HARVARD MEN had a good deal to do with the establishment of the American form of government. Harvard has contributed five presidents to the country and countless cabinet members and administrators. On occasion, as with Vietnam, Harvard has contributed unparalleled bad advice.

But the Watergate affair perpetrated by President Nixon's ad agency hypesters, the worst scandal ever to rock the White House, has put Harvard back in the position of bailing out its younger cousin, the U.S. government.

At the center of the Watergate controversy is Harvard's former trouble-shooter, Archibald Cox '34, Williston Professor of Law and the Justice Department's special Watergate prosecutor. Cox was appointed in mid-May by attorney general Elliot L. Richardson '41, who studied under Cox at the Law School right after World War II.

Samuel Dash, chief majority counsel for the Senate select committee investigating Watergate, also learned his law under Cox in the forties.

Cox wasted no time in reinforcing the Harvard Brigade for the Watergate battle. Five days after his appointment, Cox tapped Philip B. Heymann and James Vorenberg '49, professors of Law, as informal assistants to aid him in setting up the investigation.

Cox, a trim, tall 61-year-old labor lawyer, will hold the key command position in the Harvard Brigade, independent from even his nominal superior Richardson. As special prosecutor he will be in charge of all prosecutions stemming from offenses committed during last year's presidential campaign.

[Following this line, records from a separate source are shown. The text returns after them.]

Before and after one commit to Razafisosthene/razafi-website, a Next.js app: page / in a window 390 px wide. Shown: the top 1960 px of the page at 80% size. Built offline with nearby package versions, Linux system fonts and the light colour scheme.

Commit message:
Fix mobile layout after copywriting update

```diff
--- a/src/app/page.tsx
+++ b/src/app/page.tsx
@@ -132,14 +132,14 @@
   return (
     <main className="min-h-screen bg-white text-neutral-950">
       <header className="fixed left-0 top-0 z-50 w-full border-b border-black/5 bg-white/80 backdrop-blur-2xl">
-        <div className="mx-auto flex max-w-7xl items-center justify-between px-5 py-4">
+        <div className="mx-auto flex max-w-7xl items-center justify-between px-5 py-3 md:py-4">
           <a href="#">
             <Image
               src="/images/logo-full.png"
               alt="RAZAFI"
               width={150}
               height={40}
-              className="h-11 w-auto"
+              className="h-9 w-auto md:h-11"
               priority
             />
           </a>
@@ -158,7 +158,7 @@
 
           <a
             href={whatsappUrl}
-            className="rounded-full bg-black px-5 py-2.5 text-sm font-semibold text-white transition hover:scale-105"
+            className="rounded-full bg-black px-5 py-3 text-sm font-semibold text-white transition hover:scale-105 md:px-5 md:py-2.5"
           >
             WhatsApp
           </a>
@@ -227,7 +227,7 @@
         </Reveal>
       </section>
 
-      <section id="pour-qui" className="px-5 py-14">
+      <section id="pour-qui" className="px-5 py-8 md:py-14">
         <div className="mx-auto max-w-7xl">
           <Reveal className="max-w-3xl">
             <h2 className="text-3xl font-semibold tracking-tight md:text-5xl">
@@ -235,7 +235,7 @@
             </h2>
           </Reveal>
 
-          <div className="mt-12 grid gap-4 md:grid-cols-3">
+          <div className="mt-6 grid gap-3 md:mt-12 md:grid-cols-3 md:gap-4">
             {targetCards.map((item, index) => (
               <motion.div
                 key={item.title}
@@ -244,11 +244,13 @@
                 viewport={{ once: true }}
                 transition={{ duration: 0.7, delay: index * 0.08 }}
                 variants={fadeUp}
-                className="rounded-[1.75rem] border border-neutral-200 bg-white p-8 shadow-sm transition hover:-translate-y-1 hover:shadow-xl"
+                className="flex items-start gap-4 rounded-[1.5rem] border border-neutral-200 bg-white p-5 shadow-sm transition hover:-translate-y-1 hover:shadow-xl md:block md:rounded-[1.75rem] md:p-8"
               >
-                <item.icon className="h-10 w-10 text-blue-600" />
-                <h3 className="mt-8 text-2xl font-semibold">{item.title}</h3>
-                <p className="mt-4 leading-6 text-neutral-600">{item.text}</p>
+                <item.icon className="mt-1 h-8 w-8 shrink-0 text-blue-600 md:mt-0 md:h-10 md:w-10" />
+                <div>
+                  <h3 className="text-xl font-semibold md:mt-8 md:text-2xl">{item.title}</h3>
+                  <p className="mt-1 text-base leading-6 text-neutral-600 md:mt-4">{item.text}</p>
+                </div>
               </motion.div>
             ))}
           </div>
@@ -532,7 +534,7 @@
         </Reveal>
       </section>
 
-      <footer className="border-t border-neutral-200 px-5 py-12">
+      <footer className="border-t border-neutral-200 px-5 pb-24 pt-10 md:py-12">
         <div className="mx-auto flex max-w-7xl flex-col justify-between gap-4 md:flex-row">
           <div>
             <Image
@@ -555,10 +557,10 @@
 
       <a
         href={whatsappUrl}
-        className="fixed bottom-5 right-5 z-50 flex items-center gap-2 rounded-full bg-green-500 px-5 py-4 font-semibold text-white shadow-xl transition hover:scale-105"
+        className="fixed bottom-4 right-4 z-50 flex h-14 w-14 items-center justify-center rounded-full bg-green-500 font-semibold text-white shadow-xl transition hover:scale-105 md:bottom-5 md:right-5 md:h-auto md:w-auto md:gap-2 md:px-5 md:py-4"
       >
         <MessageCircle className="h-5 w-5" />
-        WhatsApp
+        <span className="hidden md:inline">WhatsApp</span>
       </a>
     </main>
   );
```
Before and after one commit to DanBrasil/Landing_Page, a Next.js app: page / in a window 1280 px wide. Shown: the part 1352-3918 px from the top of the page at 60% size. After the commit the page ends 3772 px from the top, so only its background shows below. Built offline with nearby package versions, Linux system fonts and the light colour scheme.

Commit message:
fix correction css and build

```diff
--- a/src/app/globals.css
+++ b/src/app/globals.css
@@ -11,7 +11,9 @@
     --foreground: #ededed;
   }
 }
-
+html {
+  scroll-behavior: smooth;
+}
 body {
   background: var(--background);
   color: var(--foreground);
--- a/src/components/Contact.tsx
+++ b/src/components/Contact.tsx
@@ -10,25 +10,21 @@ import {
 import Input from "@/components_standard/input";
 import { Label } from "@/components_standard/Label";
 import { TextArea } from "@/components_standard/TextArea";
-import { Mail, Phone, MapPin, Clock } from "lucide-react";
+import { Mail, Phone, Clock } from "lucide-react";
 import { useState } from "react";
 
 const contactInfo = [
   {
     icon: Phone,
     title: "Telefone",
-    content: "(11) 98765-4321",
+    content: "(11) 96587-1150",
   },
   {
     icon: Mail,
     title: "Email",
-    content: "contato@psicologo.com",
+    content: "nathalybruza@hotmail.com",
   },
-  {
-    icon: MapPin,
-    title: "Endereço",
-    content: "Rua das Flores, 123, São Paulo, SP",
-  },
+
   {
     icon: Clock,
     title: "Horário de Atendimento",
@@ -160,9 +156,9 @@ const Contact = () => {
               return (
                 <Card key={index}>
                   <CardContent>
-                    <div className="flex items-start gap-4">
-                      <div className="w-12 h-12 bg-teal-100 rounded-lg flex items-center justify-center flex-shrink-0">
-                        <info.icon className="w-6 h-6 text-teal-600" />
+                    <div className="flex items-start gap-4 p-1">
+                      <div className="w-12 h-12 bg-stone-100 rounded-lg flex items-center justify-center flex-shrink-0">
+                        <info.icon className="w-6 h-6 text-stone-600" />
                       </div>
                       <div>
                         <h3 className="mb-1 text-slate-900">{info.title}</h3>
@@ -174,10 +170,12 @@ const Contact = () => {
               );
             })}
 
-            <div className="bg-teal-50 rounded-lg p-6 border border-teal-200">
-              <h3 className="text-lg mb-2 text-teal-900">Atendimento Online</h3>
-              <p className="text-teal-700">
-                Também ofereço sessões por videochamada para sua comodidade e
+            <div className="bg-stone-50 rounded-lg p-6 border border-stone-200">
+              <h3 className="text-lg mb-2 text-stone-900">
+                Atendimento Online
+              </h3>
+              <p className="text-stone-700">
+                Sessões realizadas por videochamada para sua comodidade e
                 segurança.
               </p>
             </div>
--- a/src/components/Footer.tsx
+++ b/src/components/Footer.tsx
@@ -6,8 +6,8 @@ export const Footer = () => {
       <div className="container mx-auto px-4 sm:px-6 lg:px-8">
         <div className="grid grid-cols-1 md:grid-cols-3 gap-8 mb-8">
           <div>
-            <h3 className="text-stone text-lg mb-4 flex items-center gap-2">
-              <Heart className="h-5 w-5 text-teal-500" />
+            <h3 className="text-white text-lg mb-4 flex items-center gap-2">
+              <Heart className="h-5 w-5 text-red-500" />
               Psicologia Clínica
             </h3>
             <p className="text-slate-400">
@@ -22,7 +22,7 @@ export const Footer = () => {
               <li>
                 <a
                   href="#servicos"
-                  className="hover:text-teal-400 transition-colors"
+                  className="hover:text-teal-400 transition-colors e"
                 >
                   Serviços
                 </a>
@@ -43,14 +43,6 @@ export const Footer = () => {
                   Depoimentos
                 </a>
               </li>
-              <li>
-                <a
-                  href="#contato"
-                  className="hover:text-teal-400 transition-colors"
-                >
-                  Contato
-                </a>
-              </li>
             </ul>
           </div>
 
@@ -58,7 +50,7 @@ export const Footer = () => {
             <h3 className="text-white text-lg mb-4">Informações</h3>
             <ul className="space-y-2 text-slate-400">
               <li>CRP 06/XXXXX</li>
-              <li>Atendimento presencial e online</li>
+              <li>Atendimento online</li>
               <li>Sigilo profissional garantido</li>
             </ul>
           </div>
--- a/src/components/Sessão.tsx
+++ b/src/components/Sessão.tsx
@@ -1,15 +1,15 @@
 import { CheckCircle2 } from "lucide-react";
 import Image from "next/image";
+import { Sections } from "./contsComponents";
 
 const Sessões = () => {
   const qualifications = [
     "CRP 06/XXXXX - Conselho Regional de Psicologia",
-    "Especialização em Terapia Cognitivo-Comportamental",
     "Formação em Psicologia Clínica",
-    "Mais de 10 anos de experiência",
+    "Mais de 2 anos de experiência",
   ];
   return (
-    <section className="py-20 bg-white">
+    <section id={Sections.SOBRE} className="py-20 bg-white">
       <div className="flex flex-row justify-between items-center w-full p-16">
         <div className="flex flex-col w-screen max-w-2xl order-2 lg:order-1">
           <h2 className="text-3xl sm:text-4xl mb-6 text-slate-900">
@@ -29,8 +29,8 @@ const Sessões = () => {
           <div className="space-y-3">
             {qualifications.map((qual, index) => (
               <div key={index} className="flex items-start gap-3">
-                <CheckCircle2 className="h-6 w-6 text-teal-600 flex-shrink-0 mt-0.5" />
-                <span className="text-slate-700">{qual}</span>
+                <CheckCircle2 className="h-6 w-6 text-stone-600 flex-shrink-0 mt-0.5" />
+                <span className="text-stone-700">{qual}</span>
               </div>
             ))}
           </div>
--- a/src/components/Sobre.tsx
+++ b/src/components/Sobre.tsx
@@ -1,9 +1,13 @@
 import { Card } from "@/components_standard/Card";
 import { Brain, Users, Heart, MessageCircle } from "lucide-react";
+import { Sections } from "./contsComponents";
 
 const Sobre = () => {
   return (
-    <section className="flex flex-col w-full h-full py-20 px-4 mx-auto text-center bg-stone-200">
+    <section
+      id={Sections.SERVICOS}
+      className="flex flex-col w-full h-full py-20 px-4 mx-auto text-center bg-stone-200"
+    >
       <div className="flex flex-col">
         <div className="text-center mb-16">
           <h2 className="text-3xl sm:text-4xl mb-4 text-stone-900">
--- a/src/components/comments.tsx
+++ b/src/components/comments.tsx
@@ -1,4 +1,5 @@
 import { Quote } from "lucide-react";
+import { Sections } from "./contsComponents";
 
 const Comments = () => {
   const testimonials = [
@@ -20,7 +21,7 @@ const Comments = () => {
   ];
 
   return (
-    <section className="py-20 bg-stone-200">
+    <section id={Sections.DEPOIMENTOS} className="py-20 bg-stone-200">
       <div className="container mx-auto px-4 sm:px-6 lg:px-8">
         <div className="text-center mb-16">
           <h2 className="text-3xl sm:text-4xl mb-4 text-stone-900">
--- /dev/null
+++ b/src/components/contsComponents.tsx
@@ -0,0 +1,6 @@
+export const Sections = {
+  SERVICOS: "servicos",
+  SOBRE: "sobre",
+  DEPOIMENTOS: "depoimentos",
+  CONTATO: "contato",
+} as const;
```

ALIBERAL Democrat who has served under four Democratic presidents, Cox is no stranger either to Washington or to crisis situations. During the late sixties, when the nation's campuses were embroiled in controversy, Cox earned a reputation as "university trouble-shooter" for his role in investigating the 1968 Columbia University disorders and his efforts to end a Harvard building takeover in March 1971.

In the spring of 1968, Cox chaired a five-member factfinding commission which studied the riots and building takeovers at Columbia University and in the fall of 1969, just after the takeover of University Hall, the Corporation granted him a broad mandate to handle disorders at Harvard.

One of the apparent reasons for Cox's selection as special prosecutor was his scrupulous regard for independence. During the Korean War, Cox headed the Wage Stabilization Board, but resigned after four months when President Harry S. Truman reversed one of his decisions on a wage increase for the United Mine Workers.

At Harvard, Cox demanded almost unilateral decision-making power in his duties as trouble-shooter. In early March 1971, Cox almost single-handedly brought a non-violent end to the nine-day occupation of a vacant building at 888 Memorial Drive being held by militant women's groups.

Two weeks later, Cox earned notoriety among Harvard radicals for his role in the controversy surrounding a prowar "counter teach-in." Cox floated reports before the incident that any disruptions by antiwar activists would be taken as violations of academic freedom.

On the night of the teach-in, March 26, 1971, Cox appeared on the stage in Sanders Theater to plead with the crowd to stop the chanting and clapping which had made it impossible for the pro-war speakers to be heard. "You have the power to disrupt this meeting at any time. But will you please let me speak?" Cox told the noisy audience.

Cox continued a prepared speech despite the fact that few in the crowd could hear him. "If this meeting is disrupted--hateful as some of us may find it--then liberty will have died a little and those guilty of disruption will have done inestimable damage to the cause of humanity and peace."

When the noise failed to abate after 45 minutes, Cox called off the teach-in and the crowd dispersed. Cox later took charge of the University disciplinary actions against those accused of disruption.

COX WILL almost certainly insist on maintaining an independent course as Watergate prosecutor. In one of his first public statements after the appointment, the white-haired, crewcut professor told The Crimson in an exclusive interview that he had definitely decided to take most of his staff from outside the ranks of the present administration.